TASK TO COMPLETE>
The answer must be every line of the data that holds the word "input".

# # # #

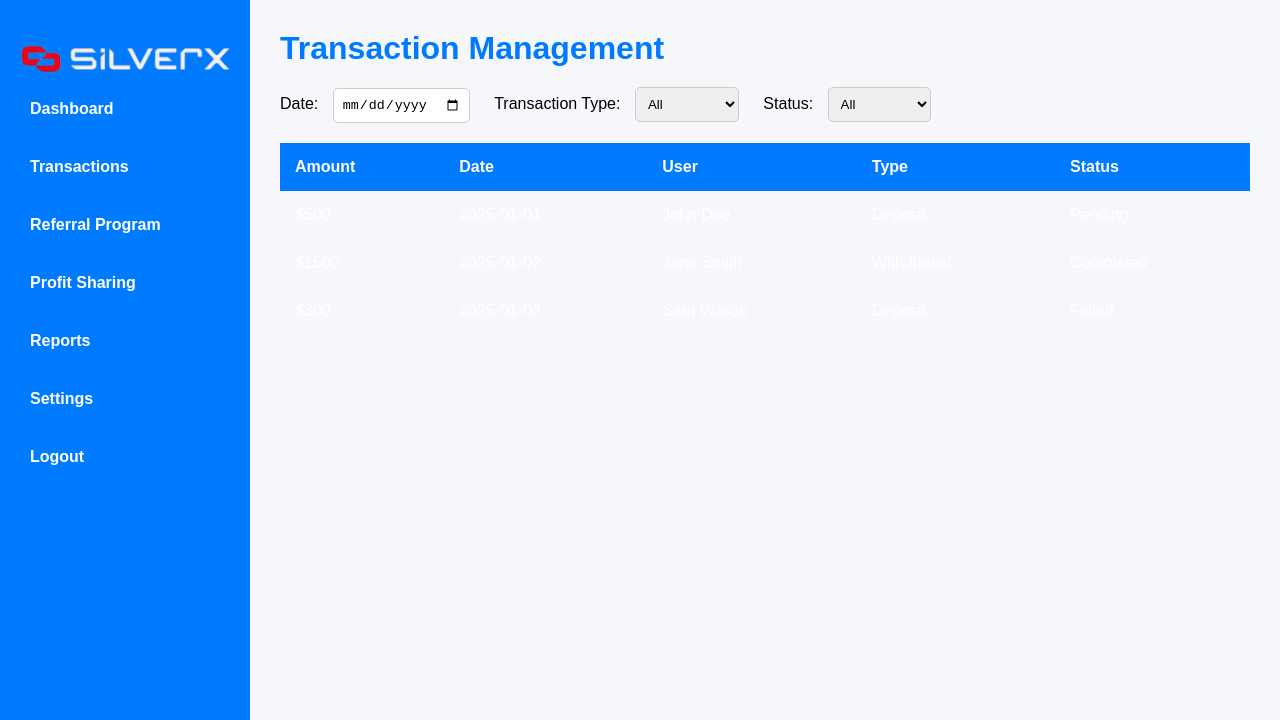
Repository: 2025silverx/slivedrX
Page: index2.html
An editor plug-in stored every save of this project. The page is shown before and after a run of saves, followed by the edit.
The browser window is 1280 px wide. The pictures show the whole page.
An inner scrolling area shows only its first screen.

Above is the page before, as saved 2025-01-19 20:56:42.

After the next 2 saves:
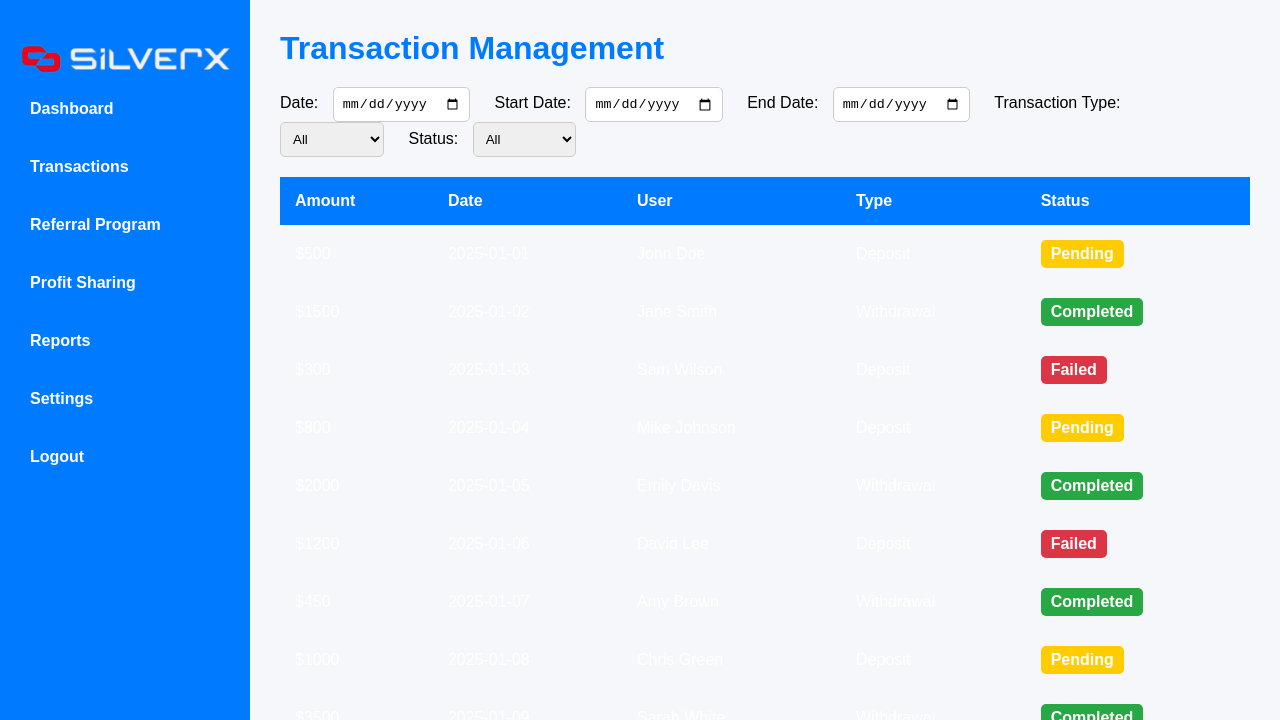
The 2 saves are shown as one change because they came seconds apart.
The last was saved 23 s later.
--- a/index2.html
+++ b/index2.html
@@ -26,6 +26,10 @@
         <div class="filters">
             <label>Date: </label>
             <input type="date" id="dateFilter">
+            <label>Start Date: </label>
+            <input type="date" id="startDateFilter">
+            <label>End Date: </label>
+            <input type="date" id="endDateFilter">
             <label>Transaction Type: </label>
             <select id="typeFilter">
                 <option value="all">All</option>
@@ -52,29 +56,99 @@
                 </tr>
             </thead>
             <tbody id="transactionTable">
-                <tr class="pending">
-                    <td>$500</td>
-                    <td>2025-01-01</td>
-                    <td>John Doe</td>
-                    <td>Deposit</td>
-                    <td>Pending</td>
-                </tr>
-                <tr class="completed">
-                    <td>$1500</td>
-                    <td>2025-01-02</td>
-                    <td>Jane Smith</td>
-                    <td>Withdrawal</td>
-                    <td>Completed</td>
-                </tr>
-                <tr class="failed">
-                    <td>$300</td>
-                    <td>2025-01-03</td>
-                    <td>Sam Wilson</td>
-                    <td>Deposit</td>
-                    <td>Failed</td>
-                </tr>
-                <!-- More transactions can be added here -->
-            </tbody>
+    <tr class="pending">
+        <td>$500</td>
+        <td>2025-01-01</td>
+        <td>John Doe</td>
+        <td>Deposit</td>
+        <td><span class="status-label pending">Pending</span></td>
+    </tr>
+    <tr class="completed">
+        <td>$1500</td>
+        <td>2025-01-02</td>
+        <td>Jane Smith</td>
+        <td>Withdrawal</td>
+        <td><span class="status-label completed">Completed</span></td>
+    </tr>
+    <tr class="failed">
+        <td>$300</td>
+        <td>2025-01-03</td>
+        <td>Sam Wilson</td>
+        <td>Deposit</td>
+        <td><span class="status-label failed">Failed</span></td>
+    </tr>
+    <tr class="pending">
+        <td>$800</td>
+        <td>2025-01-04</td>
+        <td>Mike Johnson</td>
+        <td>Deposit</td>
+        <td><span class="status-label pending">Pending</span></td>
+    </tr>
+    <tr class="completed">
+        <td>$2000</td>
+        <td>2025-01-05</td>
+        <td>Emily Davis</td>
+        <td>Withdrawal</td>
+        <td><span class="status-label completed">Completed</span></td>
+    </tr>
+    <tr class="failed">
+        <td>$1200</td>
+        <td>2025-01-06</td>
+        <td>David Lee</td>
+        <td>Deposit</td>
+        <td><span class="status-label failed">Failed</span></td>
+    </tr>
+    <tr class="completed">
+        <td>$450</td>
+        <td>2025-01-07</td>
+        <td>Amy Brown</td>
+        <td>Withdrawal</td>
+        <td><span class="status-label completed">Completed</span></td>
+    </tr>
+    <tr class="pending">
+        <td>$1000</td>
+        <td>2025-01-08</td>
+        <td>Chris Green</td>
+        <td>Deposit</td>
+        <td><span class="status-label pending">Pending</span></td>
+    </tr>
+    <tr class="completed">
+        <td>$3500</td>
+        <td>2025-01-09</td>
+        <td>Sarah White</td>
+        <td>Withdrawal</td>
+        <td><span class="status-label completed">Completed</span></td>
+    </tr>
+    <tr class="failed">
+        <td>$150</td>
+        <td>2025-01-10</td>
+        <td>Robert Black</td>
+        <td>Deposit</td>
+        <td><span class="status-label failed">Failed</span></td>
+    </tr>
+    <tr class="completed">
+        <td>$5000</td>
+        <td>2025-01-11</td>
+        <td>Jessica Blue</td>
+        <td>Withdrawal</td>
+        <td><span class="status-label completed">Completed</span></td>
+    </tr>
+    <tr class="pending">
+        <td>$250</td>
+        <td>2025-01-12</td>
+        <td>Matthew Gray</td>
+        <td>Deposit</td>
+        <td><span class="status-label pending">Pending</span></td>
+    </tr>
+    <tr class="failed">
+        <td>$1800</td>
+        <td>2025-01-13</td>
+        <td>Olivia Red</td>
+        <td>Withdrawal</td>
+        <td><span class="status-label failed">Failed</span></td>
+    </tr>
+</tbody>
+
         </table>
     </div>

# # # #

WRITTEN RESPONSE>
             <input type="date" id="dateFilter">
+            <input type="date" id="startDateFilter">
+            <input type="date" id="endDateFilter">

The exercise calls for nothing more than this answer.